Breastfeeding, Weaning, and PPD/A

Article by Kelley Allen

Postpartum depression and anxiety was something that I went into pregnancy very aware of. I worried about a family history of depression, sensitivity to hormone fluctuations, and moving to a different country three months after the birth of my daughter. Despite my worries I felt prepared as my husband and I met with a specialist before I got pregnant and made the decision to stay on a low dose of a safe antidepressant throughout pregnancy. I knew what supports were available and how to access them, if needed.

Once my daughter was born, I felt the hormonal fluctuations, stress, and exhaustion of motherhood, but was able to manage. After three months passed I relaxed a bit about PPD/A. After six months passed I breathed a huge sigh of relief.

My PPD/A didn’t hit me until my daughter was nine months old, and seemed to coincide with weaning her from nursing. It felt like I changed overnight. And for me the hard part wasn’t the depression, but the anxiety. I had never experienced it before. I couldn’t sleep. I couldn’t eat. I literally wanted to crawl out of my skin. My thoughts raced around in circles inside my head. I couldn’t catch my breath and I couldn’t stop crying. My heart raced and I couldn’t sit still. I felt so overwhelmed all of a sudden.  From the reading I have done since, it seems that the two hormones involved in breastfeeding (oxytocin and prolactin) dropped drastically, causing my body to experience a temporary hormone imbalance, which left me reeling. The scariest part of the whole thing was suddenly feeling like I was unable to be a mother to my child. I felt I had no control, over anything, and I had the urge to run. I believed that if I left, my husband and daughter would be much better off.

The idea that I was suffering from  PPD/A didn’t even cross my mind. From what I had been told PPD/A presents within the first few months after birth. Doctors and public health nurses screened for it during check-ups and it seemed that once I made it to three months with no symptoms, I was in the clear. I truly had no idea what was wrong. Even a basic Google search didn’t yield much of anything in terms of others experiencing the same thing. I felt truly alone. The doctors I saw in my panicked attempt to find an answer hadn’t heard of anyone experiencing something like this either. I finally came across this post. It illustrated perfectly what I was going through. Although, for me it wasn’t that I woke up one day and just felt better. It was a very long few months of attending support groups, taking medication, and calling Pacific Post Partum Support Society for someone to talk to. I remember sending the above link to my friends and family, almost with relief that I had found someone who had experienced what I was going through, and someone who could put it into words so well. I knew I wasn’t going crazy and I also had hope that it would end.

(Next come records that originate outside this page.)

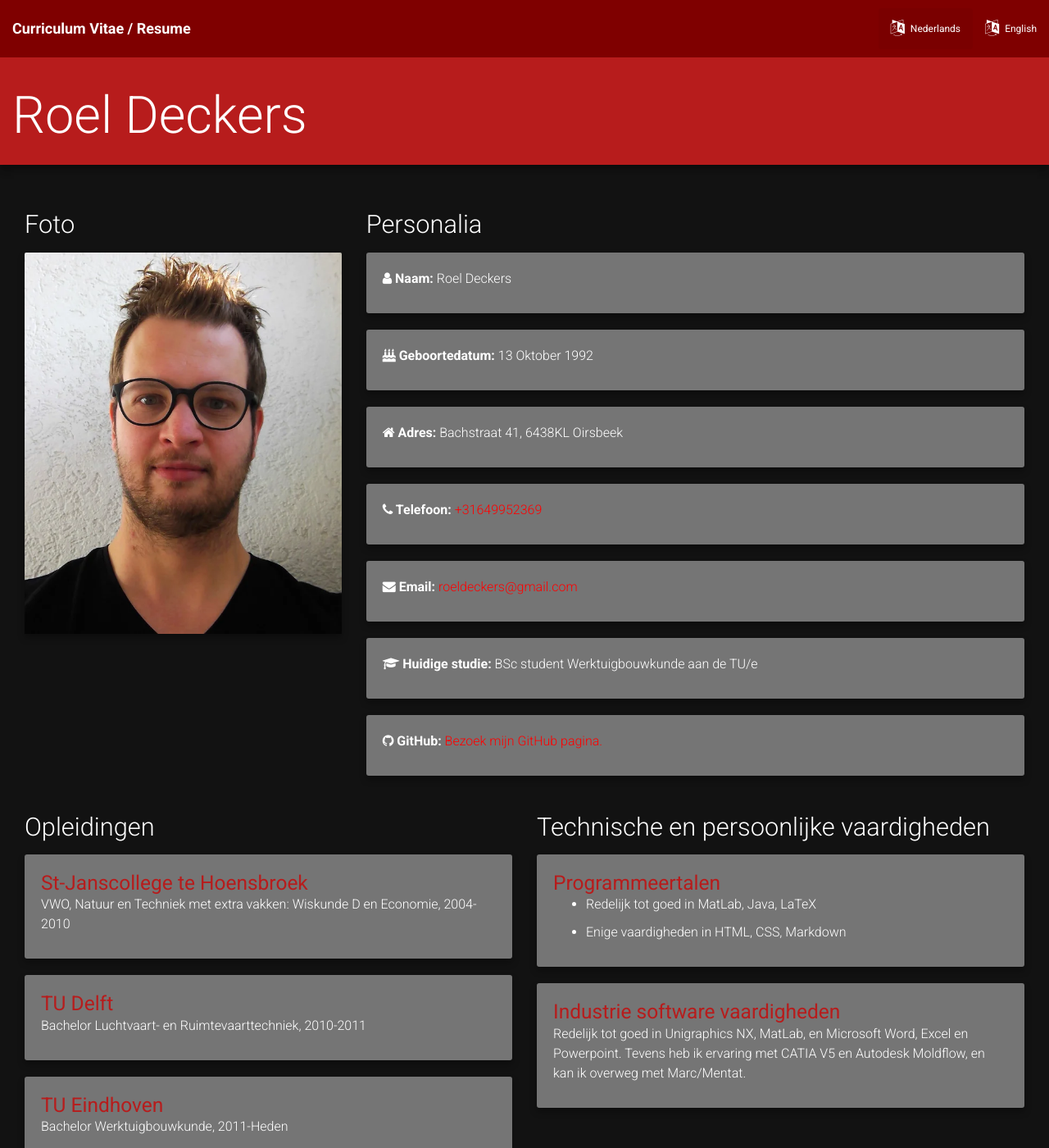
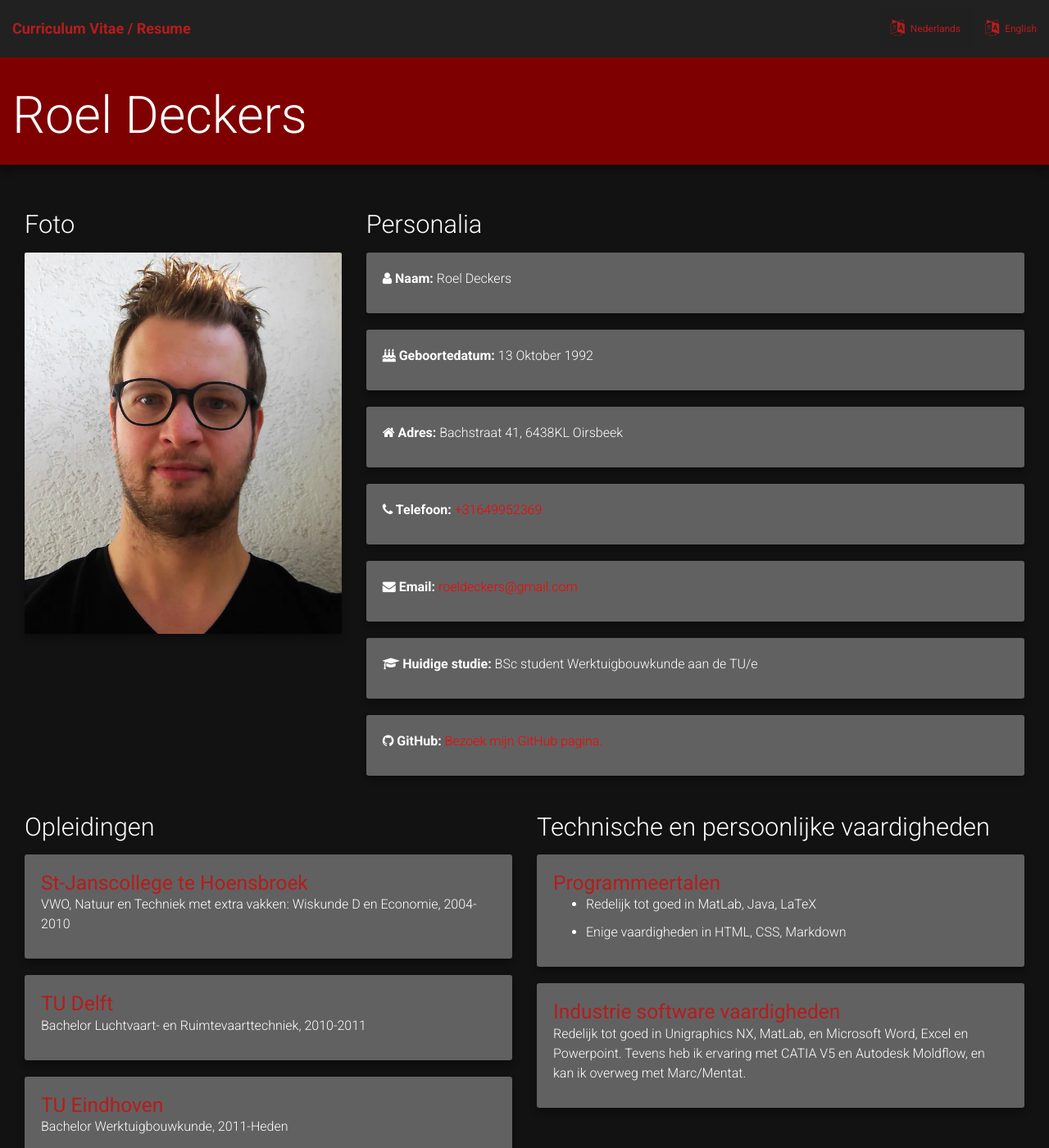
Before and after one commit to RoelD/CurriculumVitae, a Jekyll site: the page built from index.html, in a window 1280 px wide and 1400 px high. Shown: the whole window at 82% size. Built offline with Jekyll 4.4.1, drawn with Linux system fonts in a browser that asks for light colours; nearby versions of some CDN libraries.

Commit message:
Revert "Update style.css"
This reverts commit eb8f2f83de9c8674f80de645be9109741c8d2570.

```diff
--- a/assets/css/style.css
+++ b/assets/css/style.css
@@ -14,7 +14,7 @@ body {
 
 .jumbotron {
   padding: 16px 0;
-  background-color:#b71c1c;
+  background-color:#7f0000;
   color: white;
   box-shadow: 0 7px 10px rgba(0,0,0,0.16), 0 5px 8px rgba(0,0,0,0.23);
 }
@@ -72,8 +72,8 @@ a:hover {
   transition: box-shadow 0.4s ease-out;
 }
 .navbar-transparent {
-  background: #7f0000 !important;
-  color: #white !important;
+  background: #212121 !important;
+  color: #b71c1c !important;
   padding-top: 10px !important;
 }
 
@@ -117,7 +117,7 @@ a:hover {
 
 .card {
   box-shadow: 0 5px 8px 0 rgba(0,0,0,0.3);
-  background-color: #757575;
+  background-color: #616161;
   color: white !important;
   margin-bottom: 20px;
   word-wrap: break-word;
```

Friends and family said they had seen some signs of PPD/A in the months leading up to weaning my daughter, which makes me wonder if breastfeeding protected me from PPD/A directly following her birth. I don’t know. What I do know is that it was the hardest time of my life, the hardest thing I have been through. And going through it while also being responsible for a baby felt heavy. And unfair.

Although it doesn’t seem to be very common, I do think it is an important thing to talk about and be aware of. For mothers who are weaning their babies, and those of you who support these mothers, being aware that PPD/A can hit any time in the first year (and even beyond the first year) after birth is essential. If you have a similar experience, know that you are not alone. Reach out for support, it is essential.

Another good post about experiencing depression after weaning can be found here.

A Postscript from the Editor:

There is research to support Kelley’s experience as well. This article from the BBC suggests that breastfeeding can indeed be protective against PPD/A. The flip side is that women who want to breastfeed and are unable to for a variety of reasons have double the chance of getting PPD/A.

This article from the Massachusetts General Hospital Centre for Women’s Mental Health states that research on the issue is complicated and there haven’t been enough studies to provide strong evidence of a link between breastfeeding cessation and occurence of PPD/A though anecdotal evidence certainly suggests a link. This article further corroborates the fact that a woman’s plans surrounding breastfeeding are the biggest factor in predicting episodes of PPD/A. If a woman encounters major problems in relation to breastfeeding her risk for PPD/A goes up significantly. The article also points out that the seemingly protective nature of breastfeeding might be more related to other support structures since women who manage to breastfeed for a longer duration tend to also be in a better economic position and have a access to a variety of support structures.
Clearly it’s a complicated issue and Kelley’s experience is not isolated. My own PPD/A also intensified after weaning and while I can’t say why that is with any certainty, hormonal shifts seem like a likely culprit. Hopefully further research will help to clarify the connection between weaning and PPD/A.